April 22nd, 2024

Ground is broken for Nikka Yuko Bunka Centre

By Lethbridge Herald on September 11, 2020.

Reverend Yasuo Izumi stands in front of Japanese Consul-General Shigenobu Kobayashi and Mayor Chris Spearman during a "Calming of the Earth Spirits" ceremony Friday as part of the building commencement for the new Bunka Centre at the Nikka Yuko Japanese Garden. Herald photo by Ian Martens @IMartensHerald

Dale Woodard
Lethbridge Herald
The shovels went into the ground Friday afternoon at the Nikka Yuko Japanese Garden for a project that began six years ago.
A special ceremony for the new Nikka Yuko Bunka [Culture] Centre took place in front of Nikka Yuko Japanese Garden with members of the Lethbridge & District Japanese Garden Society, City of Lethbridge and honoured dignitaries in attendance.
The Bunka Centre will allow the society to continue to grow programming and operations which will present the opportunity of generating increased revenue and being less weather-reliant.
“If you think about it, (since) 1967, this facility has looked like this for 53 years now,” said Brad Hembroff, president of the Lethbridge & District Japanese Garden Society. “With the co-operation of the City and the grant they’ve given we now have a new building we can demonstrate the history of the Japanese-Canadian connection that Lethbridge has, the third-largest Japanese-Canadian community in the country.
“So this building is simply an extension and the evolutionary growth of the Garden in terms of all the things we do from the very laid-back cultural aspects of the garden to now being able to show the history and to bring in weddings and do Japanese dance and dress and Taiko drumming.

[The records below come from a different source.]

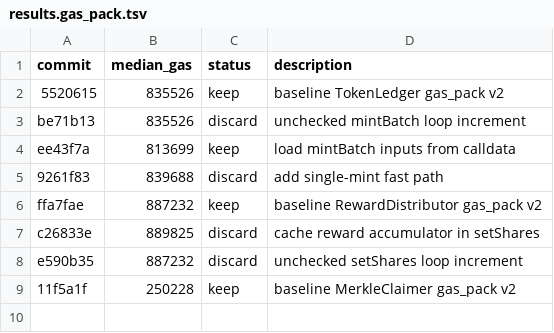
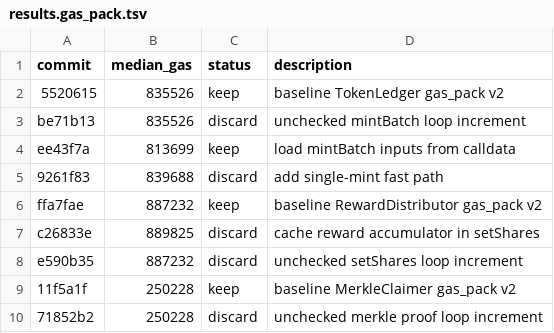
Before and after one commit to ibrahim1023/chain-autoresearch-mlx, a TSV file: results.gas_pack.tsv, drawn as a sheet; the diff names each change by its address in the sheet, - before the commit and + after, or states it on an @@ line.

Commit message:
feat: complete initial merkle claimer tranche

```diff
--- a/results.gas_pack.tsv
+++ b/results.gas_pack.tsv
+row 10: 71852b2 | 250228 | discard | unchecked merkle proof loop increment
```
Also changed, not shown: 2 other files.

All of that will be offered here now.”
The ceremony included a smudging and land blessing by Elder Calvin Williams as well as a Calming of the Earth Spirits ceremony led by Reverend Yasuo Izumi from the Buddhist Temple of Southern Alberta.
Also on hand for the ceremony was Shigenobu Kobayashi, the Consul-General of Japan as Mayor Chris Spearman and members from city council and the City of Lethbridge.
Since it began as a study by the University of Lethbridge in 2014, the Society has worked with City of Lethbridge representatives for public engagement and project development as well as the U of L Centre for Oral History and Tradition and Lethbridge College to create modern AV and VR programming for the new building.
The idea for the Nikka Yuko Bunka [Culture] Centre was presented by the Society to city council in 2017 and approved to be funded through the City’s Capital Improvement Program.
In 2018 the RFP for the building architect was awarded to Songer Architecture Inc., local to Lethbridge. The Society has also hired Christina Cuthbertson as an exhibit consultant to create educational and modern exhibit pieces that will be displayed in the new building.
“If you think about the garden, (it’s in) the top-10 gardens to visit in North America,” said Hembroff. “So this very exciting and a great tourist opportunity for the city. This is going to offer something the city hasn’t had in the past and we’re going to have some growth here.”
The building is scheduled to open in fall of 2021.
“This is an incredibly important project to our community,” said Spearman in a release. “Not only does this construction represent a boost in our local economy but it’s also an exciting evolution for Nikka Yuko Japanese Garden. This new centre expands the offerings at the Garden making it a truly year-round attraction for residents and visitors alike.”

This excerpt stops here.